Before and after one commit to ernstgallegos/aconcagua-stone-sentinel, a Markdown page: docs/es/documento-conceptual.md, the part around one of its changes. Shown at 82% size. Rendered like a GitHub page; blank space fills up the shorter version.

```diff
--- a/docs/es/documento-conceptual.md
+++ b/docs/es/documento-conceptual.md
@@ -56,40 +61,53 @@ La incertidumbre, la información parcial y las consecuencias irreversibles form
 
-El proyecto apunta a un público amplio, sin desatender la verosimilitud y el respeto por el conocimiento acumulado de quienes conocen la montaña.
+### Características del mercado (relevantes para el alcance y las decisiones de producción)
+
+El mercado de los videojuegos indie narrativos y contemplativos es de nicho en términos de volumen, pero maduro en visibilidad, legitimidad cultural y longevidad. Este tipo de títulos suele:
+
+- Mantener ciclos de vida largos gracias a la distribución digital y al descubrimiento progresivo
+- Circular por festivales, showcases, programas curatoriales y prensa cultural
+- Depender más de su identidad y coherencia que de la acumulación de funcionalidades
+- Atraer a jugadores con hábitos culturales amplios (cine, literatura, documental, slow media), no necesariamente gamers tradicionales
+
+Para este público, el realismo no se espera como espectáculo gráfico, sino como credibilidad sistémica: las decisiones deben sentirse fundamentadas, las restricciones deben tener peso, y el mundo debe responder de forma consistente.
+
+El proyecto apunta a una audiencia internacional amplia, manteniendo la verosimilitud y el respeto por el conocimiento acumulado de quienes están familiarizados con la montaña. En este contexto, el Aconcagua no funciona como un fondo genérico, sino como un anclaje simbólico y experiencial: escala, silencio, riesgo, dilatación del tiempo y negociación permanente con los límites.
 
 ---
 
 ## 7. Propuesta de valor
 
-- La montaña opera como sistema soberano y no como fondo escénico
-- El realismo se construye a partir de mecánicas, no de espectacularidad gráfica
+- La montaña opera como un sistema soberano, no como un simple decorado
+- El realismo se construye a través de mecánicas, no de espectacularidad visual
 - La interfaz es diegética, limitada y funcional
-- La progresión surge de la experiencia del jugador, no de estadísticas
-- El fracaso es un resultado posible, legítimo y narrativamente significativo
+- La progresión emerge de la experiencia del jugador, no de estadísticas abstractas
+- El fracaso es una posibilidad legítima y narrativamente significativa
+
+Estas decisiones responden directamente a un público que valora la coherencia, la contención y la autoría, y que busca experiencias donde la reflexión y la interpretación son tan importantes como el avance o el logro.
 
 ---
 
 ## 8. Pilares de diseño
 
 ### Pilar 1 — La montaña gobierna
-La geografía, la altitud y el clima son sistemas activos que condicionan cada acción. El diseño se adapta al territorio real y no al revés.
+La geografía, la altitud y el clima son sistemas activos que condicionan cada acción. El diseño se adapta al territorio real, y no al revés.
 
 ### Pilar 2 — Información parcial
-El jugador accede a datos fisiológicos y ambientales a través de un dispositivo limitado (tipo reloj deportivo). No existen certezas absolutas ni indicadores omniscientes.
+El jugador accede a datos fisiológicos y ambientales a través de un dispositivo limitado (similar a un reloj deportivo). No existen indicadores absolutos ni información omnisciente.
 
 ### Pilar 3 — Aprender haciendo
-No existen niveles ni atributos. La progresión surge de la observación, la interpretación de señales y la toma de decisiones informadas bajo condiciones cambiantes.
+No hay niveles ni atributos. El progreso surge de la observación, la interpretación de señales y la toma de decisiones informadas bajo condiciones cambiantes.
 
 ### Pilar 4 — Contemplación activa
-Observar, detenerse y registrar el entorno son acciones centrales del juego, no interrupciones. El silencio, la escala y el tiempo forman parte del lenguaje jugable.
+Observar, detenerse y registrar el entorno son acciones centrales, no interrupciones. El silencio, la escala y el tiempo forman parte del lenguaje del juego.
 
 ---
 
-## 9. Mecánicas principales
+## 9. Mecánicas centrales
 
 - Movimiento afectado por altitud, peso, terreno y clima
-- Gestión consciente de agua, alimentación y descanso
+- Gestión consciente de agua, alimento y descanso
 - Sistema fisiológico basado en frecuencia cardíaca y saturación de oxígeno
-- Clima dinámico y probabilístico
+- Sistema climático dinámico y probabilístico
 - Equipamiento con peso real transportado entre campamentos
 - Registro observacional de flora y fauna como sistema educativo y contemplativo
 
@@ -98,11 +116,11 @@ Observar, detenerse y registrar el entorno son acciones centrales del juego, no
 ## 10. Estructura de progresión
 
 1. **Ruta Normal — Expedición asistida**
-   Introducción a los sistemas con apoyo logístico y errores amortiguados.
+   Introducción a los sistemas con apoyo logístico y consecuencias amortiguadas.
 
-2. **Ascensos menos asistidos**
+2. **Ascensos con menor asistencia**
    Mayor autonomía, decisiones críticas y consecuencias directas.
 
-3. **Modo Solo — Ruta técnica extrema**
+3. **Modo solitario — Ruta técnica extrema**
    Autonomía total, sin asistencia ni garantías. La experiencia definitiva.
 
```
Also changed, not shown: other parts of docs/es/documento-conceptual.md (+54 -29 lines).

══════════

What you will do: Retype the material in full, keeping each line exactly as it is.

Answer to this exercise:
Before and after one commit to ernstgallegos/aconcagua-stone-sentinel, a Markdown page: docs/es/documento-conceptual.md, the part around one of its changes. Shown at 82% size. Rendered like a GitHub page; blank space fills up the shorter version.

```diff
--- a/docs/es/documento-conceptual.md
+++ b/docs/es/documento-conceptual.md
@@ -56,40 +61,53 @@ La incertidumbre, la información parcial y las consecuencias irreversibles form
 
-El proyecto apunta a un público amplio, sin desatender la verosimilitud y el respeto por el conocimiento acumulado de quienes conocen la montaña.
+### Características del mercado (relevantes para el alcance y las decisiones de producción)
+
+El mercado de los videojuegos indie narrativos y contemplativos es de nicho en términos de volumen, pero maduro en visibilidad, legitimidad cultural y longevidad. Este tipo de títulos suele:
+
+- Mantener ciclos de vida largos gracias a la distribución digital y al descubrimiento progresivo
+- Circular por festivales, showcases, programas curatoriales y prensa cultural
+- Depender más de su identidad y coherencia que de la acumulación de funcionalidades
+- Atraer a jugadores con hábitos culturales amplios (cine, literatura, documental, slow media), no necesariamente gamers tradicionales
+
+Para este público, el realismo no se espera como espectáculo gráfico, sino como credibilidad sistémica: las decisiones deben sentirse fundamentadas, las restricciones deben tener peso, y el mundo debe responder de forma consistente.
+
+El proyecto apunta a una audiencia internacional amplia, manteniendo la verosimilitud y el respeto por el conocimiento acumulado de quienes están familiarizados con la montaña. En este contexto, el Aconcagua no funciona como un fondo genérico, sino como un anclaje simbólico y experiencial: escala, silencio, riesgo, dilatación del tiempo y negociación permanente con los límites.
 
 ---
 
 ## 7. Propuesta de valor
 
-- La montaña opera como sistema soberano y no como fondo escénico
-- El realismo se construye a partir de mecánicas, no de espectacularidad gráfica
+- La montaña opera como un sistema soberano, no como un simple decorado
+- El realismo se construye a través de mecánicas, no de espectacularidad visual
 - La interfaz es diegética, limitada y funcional
-- La progresión surge de la experiencia del jugador, no de estadísticas
-- El fracaso es un resultado posible, legítimo y narrativamente significativo
+- La progresión emerge de la experiencia del jugador, no de estadísticas abstractas
+- El fracaso es una posibilidad legítima y narrativamente significativa
+
+Estas decisiones responden directamente a un público que valora la coherencia, la contención y la autoría, y que busca experiencias donde la reflexión y la interpretación son tan importantes como el avance o el logro.
 
 ---
 
 ## 8. Pilares de diseño
 
 ### Pilar 1 — La montaña gobierna
-La geografía, la altitud y el clima son sistemas activos que condicionan cada acción. El diseño se adapta al territorio real y no al revés.
+La geografía, la altitud y el clima son sistemas activos que condicionan cada acción. El diseño se adapta al territorio real, y no al revés.
 
 ### Pilar 2 — Información parcial
-El jugador accede a datos fisiológicos y ambientales a través de un dispositivo limitado (tipo reloj deportivo). No existen certezas absolutas ni indicadores omniscientes.
+El jugador accede a datos fisiológicos y ambientales a través de un dispositivo limitado (similar a un reloj deportivo). No existen indicadores absolutos ni información omnisciente.
 
 ### Pilar 3 — Aprender haciendo
-No existen niveles ni atributos. La progresión surge de la observación, la interpretación de señales y la toma de decisiones informadas bajo condiciones cambiantes.
+No hay niveles ni atributos. El progreso surge de la observación, la interpretación de señales y la toma de decisiones informadas bajo condiciones cambiantes.
 
 ### Pilar 4 — Contemplación activa
-Observar, detenerse y registrar el entorno son acciones centrales del juego, no interrupciones. El silencio, la escala y el tiempo forman parte del lenguaje jugable.
+Observar, detenerse y registrar el entorno son acciones centrales, no interrupciones. El silencio, la escala y el tiempo forman parte del lenguaje del juego.
 
 ---
 
-## 9. Mecánicas principales
+## 9. Mecánicas centrales
 
 - Movimiento afectado por altitud, peso, terreno y clima
-- Gestión consciente de agua, alimentación y descanso
+- Gestión consciente de agua, alimento y descanso
 - Sistema fisiológico basado en frecuencia cardíaca y saturación de oxígeno
-- Clima dinámico y probabilístico
+- Sistema climático dinámico y probabilístico
 - Equipamiento con peso real transportado entre campamentos
 - Registro observacional de flora y fauna como sistema educativo y contemplativo
 
@@ -98,11 +116,11 @@ Observar, detenerse y registrar el entorno son acciones centrales del juego, no
 ## 10. Estructura de progresión
 
 1. **Ruta Normal — Expedición asistida**
-   Introducción a los sistemas con apoyo logístico y errores amortiguados.
+   Introducción a los sistemas con apoyo logístico y consecuencias amortiguadas.
 
-2. **Ascensos menos asistidos**
+2. **Ascensos con menor asistencia**
    Mayor autonomía, decisiones críticas y consecuencias directas.
 
-3. **Modo Solo — Ruta técnica extrema**
+3. **Modo solitario — Ruta técnica extrema**
    Autonomía total, sin asistencia ni garantías. La experiencia definitiva.
 
```
Also changed, not shown: other parts of docs/es/documento-conceptual.md (+54 -29 lines).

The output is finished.